══ Exercise material

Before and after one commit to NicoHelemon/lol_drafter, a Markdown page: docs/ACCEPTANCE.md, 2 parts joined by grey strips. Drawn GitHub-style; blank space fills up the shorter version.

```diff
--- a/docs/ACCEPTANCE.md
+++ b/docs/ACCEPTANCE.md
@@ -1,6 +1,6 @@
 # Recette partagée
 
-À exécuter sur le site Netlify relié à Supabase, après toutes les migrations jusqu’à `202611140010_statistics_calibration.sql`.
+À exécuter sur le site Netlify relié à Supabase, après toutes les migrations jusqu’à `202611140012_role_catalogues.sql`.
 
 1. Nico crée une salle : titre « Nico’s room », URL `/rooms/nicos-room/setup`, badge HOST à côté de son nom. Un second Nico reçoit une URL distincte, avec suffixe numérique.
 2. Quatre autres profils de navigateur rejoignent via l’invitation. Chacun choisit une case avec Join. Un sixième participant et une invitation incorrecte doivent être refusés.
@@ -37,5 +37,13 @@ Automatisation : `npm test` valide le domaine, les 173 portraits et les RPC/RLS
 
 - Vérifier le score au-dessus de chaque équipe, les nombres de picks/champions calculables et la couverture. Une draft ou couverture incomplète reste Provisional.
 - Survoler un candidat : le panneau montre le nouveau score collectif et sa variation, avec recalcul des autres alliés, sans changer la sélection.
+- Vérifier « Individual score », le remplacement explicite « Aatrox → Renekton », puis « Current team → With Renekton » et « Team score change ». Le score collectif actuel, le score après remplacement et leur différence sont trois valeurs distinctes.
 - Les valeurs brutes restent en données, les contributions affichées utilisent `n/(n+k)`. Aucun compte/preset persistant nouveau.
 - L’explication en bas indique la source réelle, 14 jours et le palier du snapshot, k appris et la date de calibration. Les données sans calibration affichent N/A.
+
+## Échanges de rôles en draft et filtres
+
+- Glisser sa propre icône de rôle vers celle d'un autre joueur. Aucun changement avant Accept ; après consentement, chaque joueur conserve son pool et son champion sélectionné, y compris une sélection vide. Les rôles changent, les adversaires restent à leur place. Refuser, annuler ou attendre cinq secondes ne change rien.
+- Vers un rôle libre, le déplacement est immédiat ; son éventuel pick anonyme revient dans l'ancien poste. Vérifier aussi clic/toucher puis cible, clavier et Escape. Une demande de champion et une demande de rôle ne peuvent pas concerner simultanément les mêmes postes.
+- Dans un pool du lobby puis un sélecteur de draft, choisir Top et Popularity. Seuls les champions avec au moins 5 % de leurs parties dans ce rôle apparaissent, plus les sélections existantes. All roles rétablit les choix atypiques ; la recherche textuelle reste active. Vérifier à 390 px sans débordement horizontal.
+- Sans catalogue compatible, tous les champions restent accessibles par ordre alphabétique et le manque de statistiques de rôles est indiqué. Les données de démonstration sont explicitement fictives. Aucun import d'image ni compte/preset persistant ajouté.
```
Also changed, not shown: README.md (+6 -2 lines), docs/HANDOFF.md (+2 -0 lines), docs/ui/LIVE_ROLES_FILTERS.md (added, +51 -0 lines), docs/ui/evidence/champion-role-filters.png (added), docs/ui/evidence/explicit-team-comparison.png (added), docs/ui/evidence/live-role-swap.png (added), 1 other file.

════

**Aim of the exercise**
Copy the records above, keeping every word the same.

**Task response**
Before and after one commit to NicoHelemon/lol_drafter, a Markdown page: docs/ACCEPTANCE.md, 2 parts joined by grey strips. Drawn GitHub-style; blank space fills up the shorter version.

```diff
--- a/docs/ACCEPTANCE.md
+++ b/docs/ACCEPTANCE.md
@@ -1,6 +1,6 @@
 # Recette partagée
 
-À exécuter sur le site Netlify relié à Supabase, après toutes les migrations jusqu’à `202611140010_statistics_calibration.sql`.
+À exécuter sur le site Netlify relié à Supabase, après toutes les migrations jusqu’à `202611140012_role_catalogues.sql`.
 
 1. Nico crée une salle : titre « Nico’s room », URL `/rooms/nicos-room/setup`, badge HOST à côté de son nom. Un second Nico reçoit une URL distincte, avec suffixe numérique.
 2. Quatre autres profils de navigateur rejoignent via l’invitation. Chacun choisit une case avec Join. Un sixième participant et une invitation incorrecte doivent être refusés.
@@ -37,5 +37,13 @@ Automatisation : `npm test` valide le domaine, les 173 portraits et les RPC/RLS
 
 - Vérifier le score au-dessus de chaque équipe, les nombres de picks/champions calculables et la couverture. Une draft ou couverture incomplète reste Provisional.
 - Survoler un candidat : le panneau montre le nouveau score collectif et sa variation, avec recalcul des autres alliés, sans changer la sélection.
+- Vérifier « Individual score », le remplacement explicite « Aatrox → Renekton », puis « Current team → With Renekton » et « Team score change ». Le score collectif actuel, le score après remplacement et leur différence sont trois valeurs distinctes.
 - Les valeurs brutes restent en données, les contributions affichées utilisent `n/(n+k)`. Aucun compte/preset persistant nouveau.
 - L’explication en bas indique la source réelle, 14 jours et le palier du snapshot, k appris et la date de calibration. Les données sans calibration affichent N/A.
+
+## Échanges de rôles en draft et filtres
+
+- Glisser sa propre icône de rôle vers celle d'un autre joueur. Aucun changement avant Accept ; après consentement, chaque joueur conserve son pool et son champion sélectionné, y compris une sélection vide. Les rôles changent, les adversaires restent à leur place. Refuser, annuler ou attendre cinq secondes ne change rien.
+- Vers un rôle libre, le déplacement est immédiat ; son éventuel pick anonyme revient dans l'ancien poste. Vérifier aussi clic/toucher puis cible, clavier et Escape. Une demande de champion et une demande de rôle ne peuvent pas concerner simultanément les mêmes postes.
+- Dans un pool du lobby puis un sélecteur de draft, choisir Top et Popularity. Seuls les champions avec au moins 5 % de leurs parties dans ce rôle apparaissent, plus les sélections existantes. All roles rétablit les choix atypiques ; la recherche textuelle reste active. Vérifier à 390 px sans débordement horizontal.
+- Sans catalogue compatible, tous les champions restent accessibles par ordre alphabétique et le manque de statistiques de rôles est indiqué. Les données de démonstration sont explicitement fictives. Aucun import d'image ni compte/preset persistant ajouté.
```
Also changed, not shown: README.md (+6 -2 lines), docs/HANDOFF.md (+2 -0 lines), docs/ui/LIVE_ROLES_FILTERS.md (added, +51 -0 lines), docs/ui/evidence/champion-role-filters.png (added), docs/ui/evidence/explicit-team-comparison.png (added), docs/ui/evidence/live-role-swap.png (added), 1 other file.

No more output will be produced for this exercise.